== Requirement ==
If a line below contains the string "HIGH", copy it out.

== Data supplied ==
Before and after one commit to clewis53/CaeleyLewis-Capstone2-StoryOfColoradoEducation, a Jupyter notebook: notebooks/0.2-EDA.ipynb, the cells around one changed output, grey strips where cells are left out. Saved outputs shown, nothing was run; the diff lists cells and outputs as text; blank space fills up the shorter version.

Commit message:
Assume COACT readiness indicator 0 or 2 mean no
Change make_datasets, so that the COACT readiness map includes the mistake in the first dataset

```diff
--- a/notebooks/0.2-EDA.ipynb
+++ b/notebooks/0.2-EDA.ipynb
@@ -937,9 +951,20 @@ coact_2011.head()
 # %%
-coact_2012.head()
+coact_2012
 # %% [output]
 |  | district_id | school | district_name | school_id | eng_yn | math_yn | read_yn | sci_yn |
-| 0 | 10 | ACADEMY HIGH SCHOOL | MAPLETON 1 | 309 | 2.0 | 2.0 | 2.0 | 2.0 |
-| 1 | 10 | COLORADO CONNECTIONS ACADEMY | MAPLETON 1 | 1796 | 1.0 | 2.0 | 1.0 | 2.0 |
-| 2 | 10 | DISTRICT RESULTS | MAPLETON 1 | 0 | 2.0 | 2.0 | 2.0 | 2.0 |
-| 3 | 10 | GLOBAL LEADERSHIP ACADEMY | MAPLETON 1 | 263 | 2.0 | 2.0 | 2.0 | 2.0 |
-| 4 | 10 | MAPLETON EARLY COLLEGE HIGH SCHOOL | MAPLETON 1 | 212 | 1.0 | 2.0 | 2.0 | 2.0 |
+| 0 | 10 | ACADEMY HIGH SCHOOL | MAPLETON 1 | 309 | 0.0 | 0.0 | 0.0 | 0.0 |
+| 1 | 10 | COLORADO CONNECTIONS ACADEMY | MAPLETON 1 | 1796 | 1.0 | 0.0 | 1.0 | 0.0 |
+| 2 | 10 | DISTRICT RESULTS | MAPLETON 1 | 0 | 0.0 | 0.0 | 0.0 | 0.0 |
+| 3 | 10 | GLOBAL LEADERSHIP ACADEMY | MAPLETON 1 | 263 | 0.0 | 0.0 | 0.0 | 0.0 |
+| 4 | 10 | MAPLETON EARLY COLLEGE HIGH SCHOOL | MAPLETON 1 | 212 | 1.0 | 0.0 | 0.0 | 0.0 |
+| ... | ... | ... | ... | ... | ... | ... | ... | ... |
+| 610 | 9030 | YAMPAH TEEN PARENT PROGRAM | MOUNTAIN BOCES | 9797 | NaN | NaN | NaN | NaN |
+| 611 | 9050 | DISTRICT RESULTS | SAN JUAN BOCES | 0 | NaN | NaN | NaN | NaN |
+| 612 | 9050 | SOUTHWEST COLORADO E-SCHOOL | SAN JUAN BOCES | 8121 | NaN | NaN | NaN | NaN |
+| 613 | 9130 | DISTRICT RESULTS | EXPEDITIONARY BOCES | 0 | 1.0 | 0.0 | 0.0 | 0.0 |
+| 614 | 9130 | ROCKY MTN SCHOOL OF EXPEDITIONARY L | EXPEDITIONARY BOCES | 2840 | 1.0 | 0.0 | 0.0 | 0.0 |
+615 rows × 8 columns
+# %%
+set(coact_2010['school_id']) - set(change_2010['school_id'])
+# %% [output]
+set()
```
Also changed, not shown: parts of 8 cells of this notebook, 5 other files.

== Task result ==
-| 0 | 10 | ACADEMY HIGH SCHOOL | MAPLETON 1 | 309 | 2.0 | 2.0 | 2.0 | 2.0 |
-| 4 | 10 | MAPLETON EARLY COLLEGE HIGH SCHOOL | MAPLETON 1 | 212 | 1.0 | 2.0 | 2.0 | 2.0 |
+| 0 | 10 | ACADEMY HIGH SCHOOL | MAPLETON 1 | 309 | 0.0 | 0.0 | 0.0 | 0.0 |
+| 4 | 10 | MAPLETON EARLY COLLEGE HIGH SCHOOL | MAPLETON 1 | 212 | 1.0 | 0.0 | 0.0 | 0.0 |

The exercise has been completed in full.